◆ **Task description**: Each line of the listing, apart from the pictures, is to be printed exactly.
### Exercise data
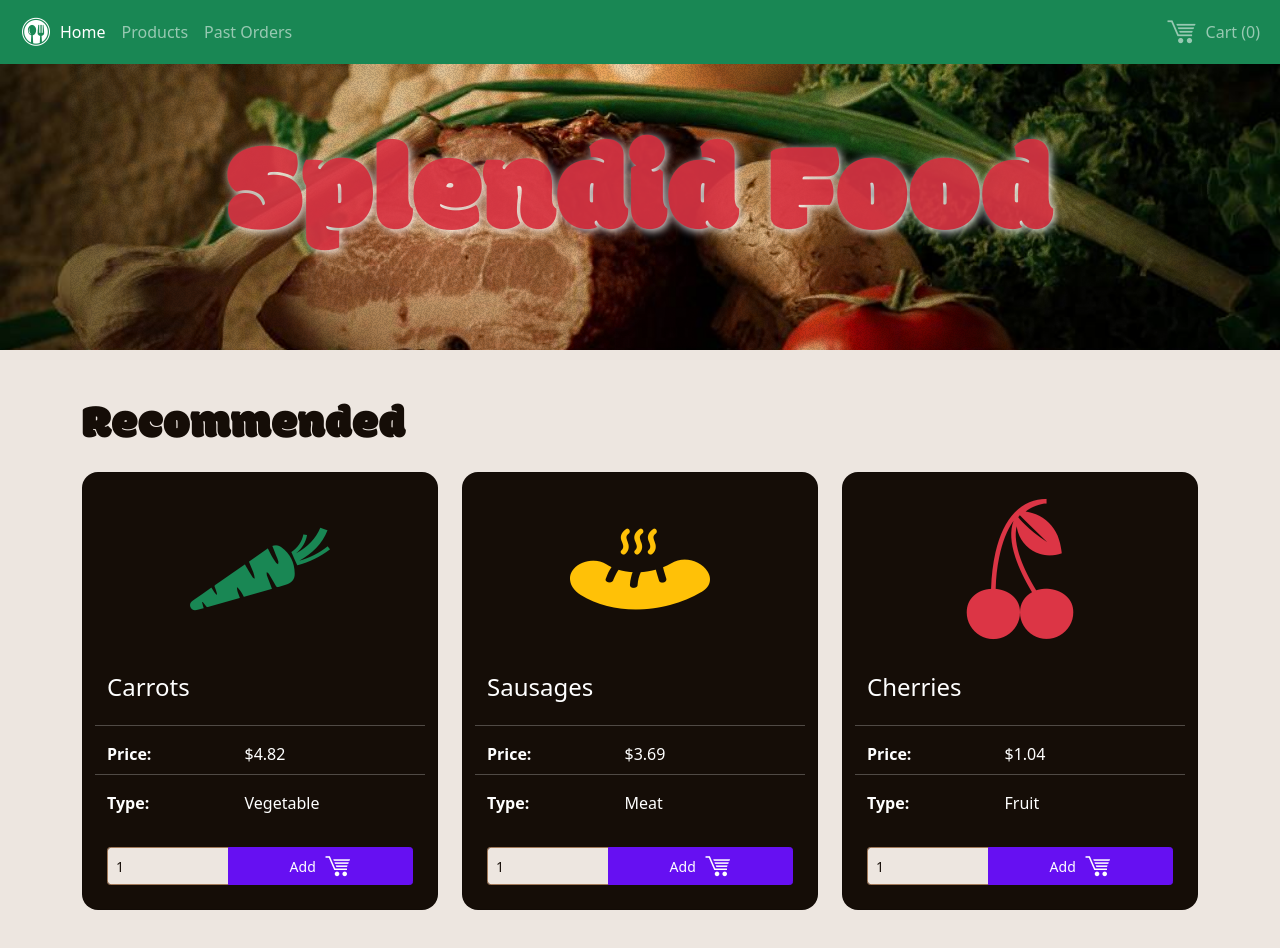
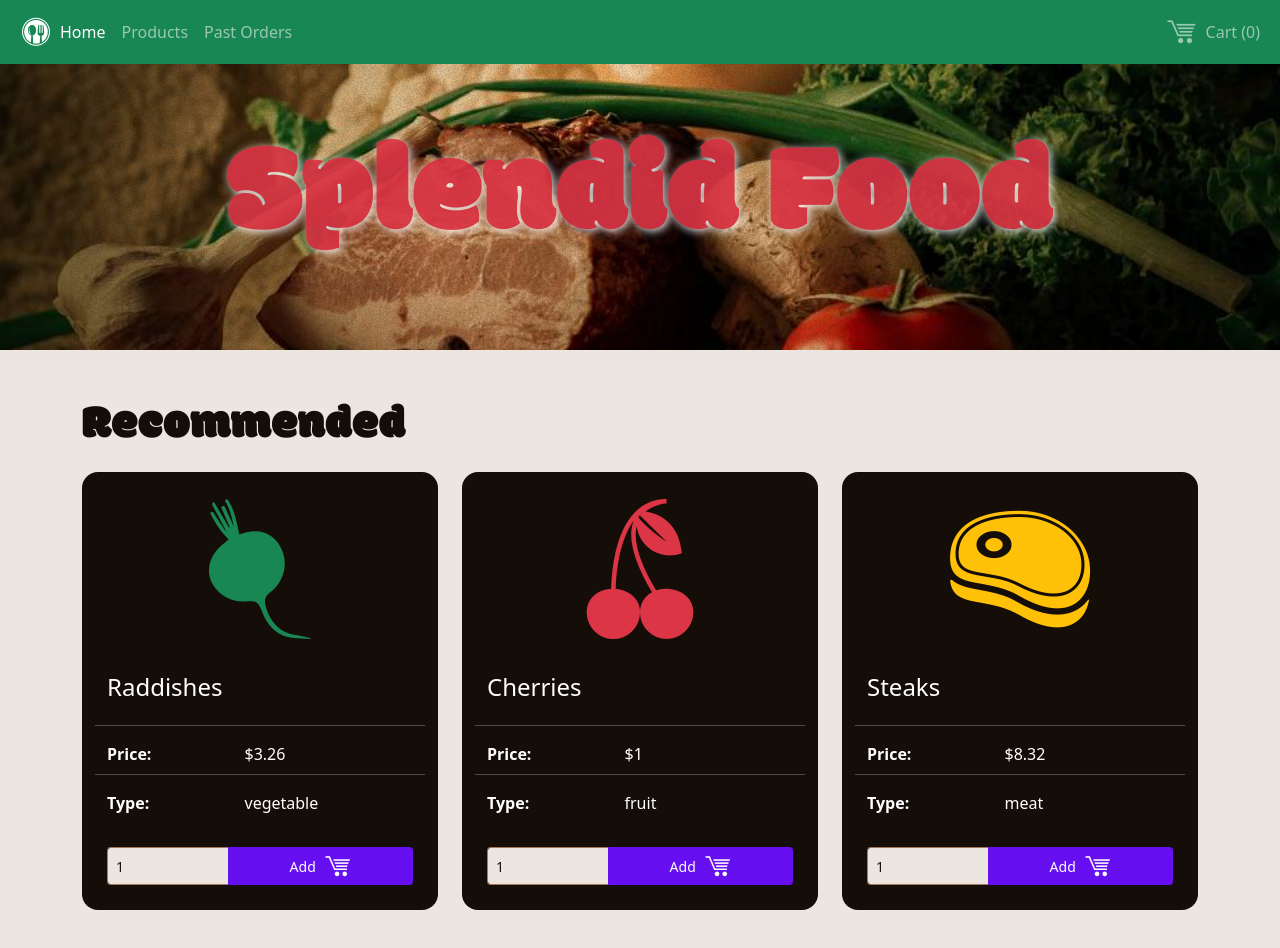
Before and after one commit to webceyhan/vue-splendid-food, a Vue app: page / in a window 1280 px wide. Shown: the top 948 px of the page. Built offline with nearby package versions, Linux system fonts and the light colour scheme.

Commit message:
static cards replaced by product-card component

```diff
--- a/src/views/Home.vue
+++ b/src/views/Home.vue
@@ -12,118 +12,8 @@
       <h1 class="mb-3">Recommended</h1>
 
       <div class="row row-cols-1 row-cols-md-3 g-4">
-        <!-- card 1 -->
-        <div class="col">
-          <div class="card bg-dark text-white rounded-5">
-            <div class="card-image-top text-center pt-3">
-              <i class="icofont-10x icofont-carrot text-success"></i>
-            </div>
-
-            <div class="card-body p-4">
-              <h4 class="card-title mb-4">Carrots</h4>
-
-              <dl class="row mb-4">
-                <hr />
-                <dt class="col-sm-5">Price:</dt>
-                <dd class="col-sm-7">$4.82</dd>
-                <hr />
-                <dt class="col-5">Type:</dt>
-                <dd class="col-7">Vegetable</dd>
-              </dl>
-
-              <div class="input-group input-group-sm">
-                <input type="number" class="form-control" value="1" />
-                <button
-                  class="
-                    btn btn-primary
-                    d-flex
-                    align-items-center
-                    justify-content-center
-                    flex-fill
-                  "
-                >
-                  Add
-                  <i class="icofont-cart-alt icofont-2x ms-2"></i>
-                </button>
-              </div>
-            </div>
-          </div>
-        </div>
-
-        <!-- card 2 -->
-        <div class="col">
-          <div class="card bg-dark text-white rounded-5">
-            <div class="card-image-top text-center pt-3">
-              <i class="icofont-10x icofont-sausage text-warning"></i>
-            </div>
-
-            <div class="card-body p-4">
-              <h4 class="card-title mb-4">Sausages</h4>
-
-              <dl class="row mb-4">
-                <hr />
-                <dt class="col-sm-5">Price:</dt>
-                <dd class="col-sm-7">$3.69</dd>
-                <hr />
-                <dt class="col-sm-5">Type:</dt>
-                <dd class="col-sm-7">Meat</dd>
-              </dl>
-
-              <div class="input-group input-group-sm">
-                <input type="number" class="form-control" value="1" />
-                <button
-                  class="
-                    btn btn-primary
-                    d-flex
-                    align-items-center
-                    justify-content-center
-                    flex-fill
-                  "
-                >
-                  Add
-                  <i class="icofont-cart-alt icofont-2x ms-2"></i>
-                </button>
-              </div>
-            </div>
-          </div>
-        </div>
-
-        <!-- card 3 -->
-        <div class="col">
-          <div class="card bg-dark text-white rounded-5">
-            <div class="card-image-top text-center pt-3">
-              <i class="icofont-10x icofont-cherry text-danger"></i>
-            </div>
-
-            <div class="card-body p-4">
-              <h4 class="card-title mb-4">Cherries</h4>
-
-              <dl class="row mb-4">
-                <hr />
-                <dt class="col-sm-5">Price:</dt>
-                <dd class="col-sm-7">$1.04</dd>
-                <hr />
-                <dt class="col-sm-5">Type:</dt>
-                <dd class="col-sm-7">Fruit</dd>
-              </dl>
-
-              <div class="input-group input-group-sm">
-                <input type="number" class="form-control" value="1" />
-                <button
-                  class="
-                    btn btn-primary
-                    d-flex
-                    align-items-center
-                    justify-content-center
-                    flex-fill
-                  "
-                >
-                  Add
-                  <i class="icofont-cart-alt icofont-2x ms-2"></i>
-                </button>
-              </div>
-            </div>
-          </div>
+        <div class="col" v-for="food in recommendedFoods" :key="food.id">
+          <ProductCard :product="food" />
         </div>
       </div>
     </div>
@@ -131,5 +21,15 @@
 </template>
 
 <script>
-export default {};
+import store from "@/store";
+import ProductCard from "@/components/ProductCard";
+
+export default {
+  components: { ProductCard },
+  computed: {
+    recommendedFoods() {
+      return store.foods.slice(0, 3);
+    },
+  },
+};
 </script>
```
######
◆ **Solved problem**:
Before and after one commit to webceyhan/vue-splendid-food, a Vue app: page / in a window 1280 px wide. Shown: the top 948 px of the page. Built offline with nearby package versions, Linux system fonts and the light colour scheme.

Commit message:
static cards replaced by product-card component

```diff
--- a/src/views/Home.vue
+++ b/src/views/Home.vue
@@ -12,118 +12,8 @@
       <h1 class="mb-3">Recommended</h1>
 
       <div class="row row-cols-1 row-cols-md-3 g-4">
-        <!-- card 1 -->
-        <div class="col">
-          <div class="card bg-dark text-white rounded-5">
-            <div class="card-image-top text-center pt-3">
-              <i class="icofont-10x icofont-carrot text-success"></i>
-            </div>
-
-            <div class="card-body p-4">
-              <h4 class="card-title mb-4">Carrots</h4>
-
-              <dl class="row mb-4">
-                <hr />
-                <dt class="col-sm-5">Price:</dt>
-                <dd class="col-sm-7">$4.82</dd>
-                <hr />
-                <dt class="col-5">Type:</dt>
-                <dd class="col-7">Vegetable</dd>
-              </dl>
-
-              <div class="input-group input-group-sm">
-                <input type="number" class="form-control" value="1" />
-                <button
-                  class="
-                    btn btn-primary
-                    d-flex
-                    align-items-center
-                    justify-content-center
-                    flex-fill
-                  "
-                >
-                  Add
-                  <i class="icofont-cart-alt icofont-2x ms-2"></i>
-                </button>
-              </div>
-            </div>
-          </div>
-        </div>
-
-        <!-- card 2 -->
-        <div class="col">
-          <div class="card bg-dark text-white rounded-5">
-            <div class="card-image-top text-center pt-3">
-              <i class="icofont-10x icofont-sausage text-warning"></i>
-            </div>
-
-            <div class="card-body p-4">
-              <h4 class="card-title mb-4">Sausages</h4>
-
-              <dl class="row mb-4">
-                <hr />
-                <dt class="col-sm-5">Price:</dt>
-                <dd class="col-sm-7">$3.69</dd>
-                <hr />
-                <dt class="col-sm-5">Type:</dt>
-                <dd class="col-sm-7">Meat</dd>
-              </dl>
-
-              <div class="input-group input-group-sm">
-                <input type="number" class="form-control" value="1" />
-                <button
-                  class="
-                    btn btn-primary
-                    d-flex
-                    align-items-center
-                    justify-content-center
-                    flex-fill
-                  "
-                >
-                  Add
-                  <i class="icofont-cart-alt icofont-2x ms-2"></i>
-                </button>
-              </div>
-            </div>
-          </div>
-        </div>
-
-        <!-- card 3 -->
-        <div class="col">
-          <div class="card bg-dark text-white rounded-5">
-            <div class="card-image-top text-center pt-3">
-              <i class="icofont-10x icofont-cherry text-danger"></i>
-            </div>
-
-            <div class="card-body p-4">
-              <h4 class="card-title mb-4">Cherries</h4>
-
-              <dl class="row mb-4">
-                <hr />
-                <dt class="col-sm-5">Price:</dt>
-                <dd class="col-sm-7">$1.04</dd>
-                <hr />
-                <dt class="col-sm-5">Type:</dt>
-                <dd class="col-sm-7">Fruit</dd>
-              </dl>
-
-              <div class="input-group input-group-sm">
-                <input type="number" class="form-control" value="1" />
-                <button
-                  class="
-                    btn btn-primary
-                    d-flex
-                    align-items-center
-                    justify-content-center
-                    flex-fill
-                  "
-                >
-                  Add
-                  <i class="icofont-cart-alt icofont-2x ms-2"></i>
-                </button>
-              </div>
-            </div>
-          </div>
+        <div class="col" v-for="food in recommendedFoods" :key="food.id">
+          <ProductCard :product="food" />
         </div>
       </div>
     </div>
@@ -131,5 +21,15 @@
 </template>
 
 <script>
-export default {};
+import store from "@/store";
+import ProductCard from "@/components/ProductCard";
+
+export default {
+  components: { ProductCard },
+  computed: {
+    recommendedFoods() {
+      return store.foods.slice(0, 3);
+    },
+  },
+};
 </script>
```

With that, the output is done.